WHAT YOU HAVE TO DO
One number is the whole answer: the tally of lines in the records that include the word "Taroko".

Code change snippets:

- Opening Delimiter -

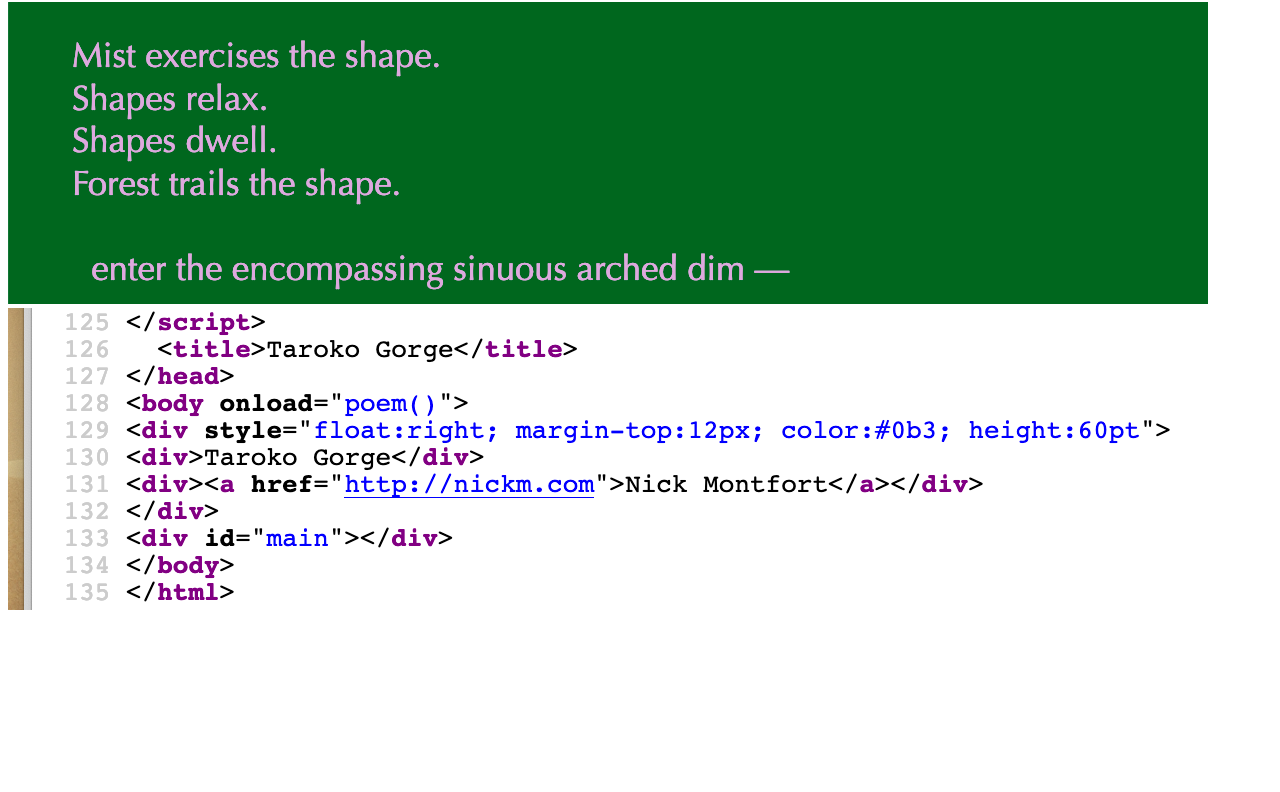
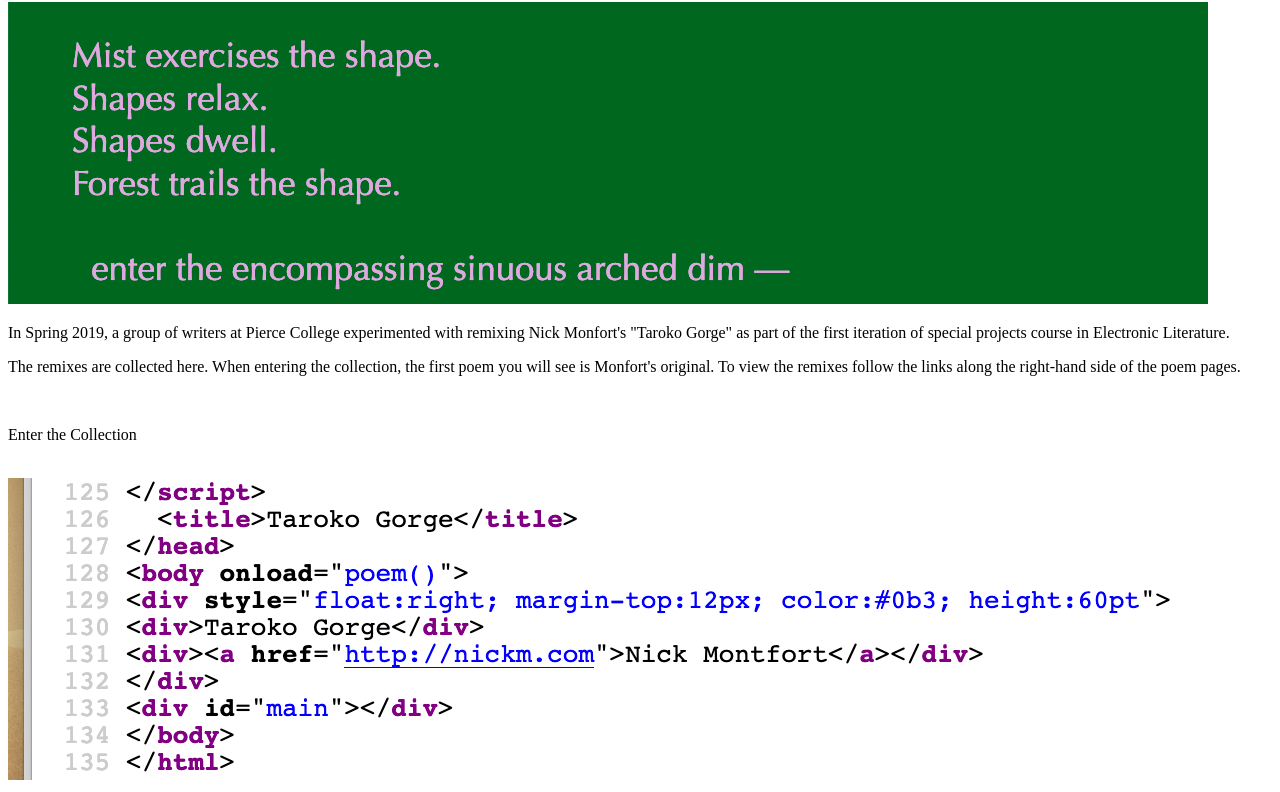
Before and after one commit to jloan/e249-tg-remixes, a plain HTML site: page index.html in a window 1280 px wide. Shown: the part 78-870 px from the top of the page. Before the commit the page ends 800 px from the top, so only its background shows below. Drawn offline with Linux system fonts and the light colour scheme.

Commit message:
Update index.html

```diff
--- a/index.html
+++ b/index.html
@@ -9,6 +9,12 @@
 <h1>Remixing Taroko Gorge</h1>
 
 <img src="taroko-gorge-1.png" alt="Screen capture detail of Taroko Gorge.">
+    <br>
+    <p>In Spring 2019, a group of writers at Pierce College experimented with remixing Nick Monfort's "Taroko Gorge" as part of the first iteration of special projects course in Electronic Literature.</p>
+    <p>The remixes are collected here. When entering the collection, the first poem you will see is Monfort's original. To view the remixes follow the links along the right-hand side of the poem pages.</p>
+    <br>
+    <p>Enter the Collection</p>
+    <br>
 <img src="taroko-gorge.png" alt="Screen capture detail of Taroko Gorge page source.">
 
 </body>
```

- Closing Delimiter -
- Opening Delimiter -

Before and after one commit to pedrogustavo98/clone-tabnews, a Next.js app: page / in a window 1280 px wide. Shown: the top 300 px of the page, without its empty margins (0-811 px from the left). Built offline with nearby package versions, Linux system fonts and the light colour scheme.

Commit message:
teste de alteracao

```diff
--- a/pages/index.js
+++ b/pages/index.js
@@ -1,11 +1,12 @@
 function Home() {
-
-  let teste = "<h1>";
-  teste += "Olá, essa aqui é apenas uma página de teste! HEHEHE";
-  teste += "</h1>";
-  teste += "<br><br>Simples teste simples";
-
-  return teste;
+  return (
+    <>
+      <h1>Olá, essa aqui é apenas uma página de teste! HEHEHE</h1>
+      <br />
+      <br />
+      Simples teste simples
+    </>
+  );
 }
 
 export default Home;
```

- Closing Delimiter -
- Opening Delimiter -

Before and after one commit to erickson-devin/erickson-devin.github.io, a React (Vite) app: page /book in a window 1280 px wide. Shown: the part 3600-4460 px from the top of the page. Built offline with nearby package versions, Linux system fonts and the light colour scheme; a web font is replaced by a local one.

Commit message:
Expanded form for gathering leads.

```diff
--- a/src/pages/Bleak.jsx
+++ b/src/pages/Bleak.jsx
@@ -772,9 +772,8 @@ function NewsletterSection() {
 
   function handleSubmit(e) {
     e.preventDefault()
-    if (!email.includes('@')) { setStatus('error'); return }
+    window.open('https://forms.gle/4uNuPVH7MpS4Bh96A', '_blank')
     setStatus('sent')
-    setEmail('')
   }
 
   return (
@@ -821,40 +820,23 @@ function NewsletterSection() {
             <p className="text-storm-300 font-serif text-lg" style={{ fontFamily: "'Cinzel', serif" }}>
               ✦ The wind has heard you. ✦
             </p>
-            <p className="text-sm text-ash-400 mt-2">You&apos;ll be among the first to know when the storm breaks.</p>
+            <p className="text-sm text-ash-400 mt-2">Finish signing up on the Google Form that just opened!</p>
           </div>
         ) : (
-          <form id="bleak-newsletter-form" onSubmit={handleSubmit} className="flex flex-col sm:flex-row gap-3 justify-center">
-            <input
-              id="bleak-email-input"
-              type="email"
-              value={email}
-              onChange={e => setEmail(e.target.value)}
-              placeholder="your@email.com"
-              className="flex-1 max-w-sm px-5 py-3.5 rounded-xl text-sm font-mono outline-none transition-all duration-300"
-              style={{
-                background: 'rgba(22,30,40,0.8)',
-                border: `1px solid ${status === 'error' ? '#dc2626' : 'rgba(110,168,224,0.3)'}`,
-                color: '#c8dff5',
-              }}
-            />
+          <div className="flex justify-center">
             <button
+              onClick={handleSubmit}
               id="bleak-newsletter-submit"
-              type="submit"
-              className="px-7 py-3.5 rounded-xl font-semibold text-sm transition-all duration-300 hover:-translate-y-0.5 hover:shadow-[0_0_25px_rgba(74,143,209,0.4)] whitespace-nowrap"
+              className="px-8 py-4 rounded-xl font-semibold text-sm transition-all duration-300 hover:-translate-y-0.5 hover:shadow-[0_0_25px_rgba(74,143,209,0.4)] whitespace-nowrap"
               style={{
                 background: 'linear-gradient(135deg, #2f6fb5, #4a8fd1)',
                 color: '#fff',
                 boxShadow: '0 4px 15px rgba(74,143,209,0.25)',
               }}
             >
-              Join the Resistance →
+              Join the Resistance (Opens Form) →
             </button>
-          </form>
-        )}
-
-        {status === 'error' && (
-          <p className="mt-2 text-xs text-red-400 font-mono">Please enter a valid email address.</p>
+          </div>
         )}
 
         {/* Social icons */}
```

- Closing Delimiter -

EXERCISE ANSWER
4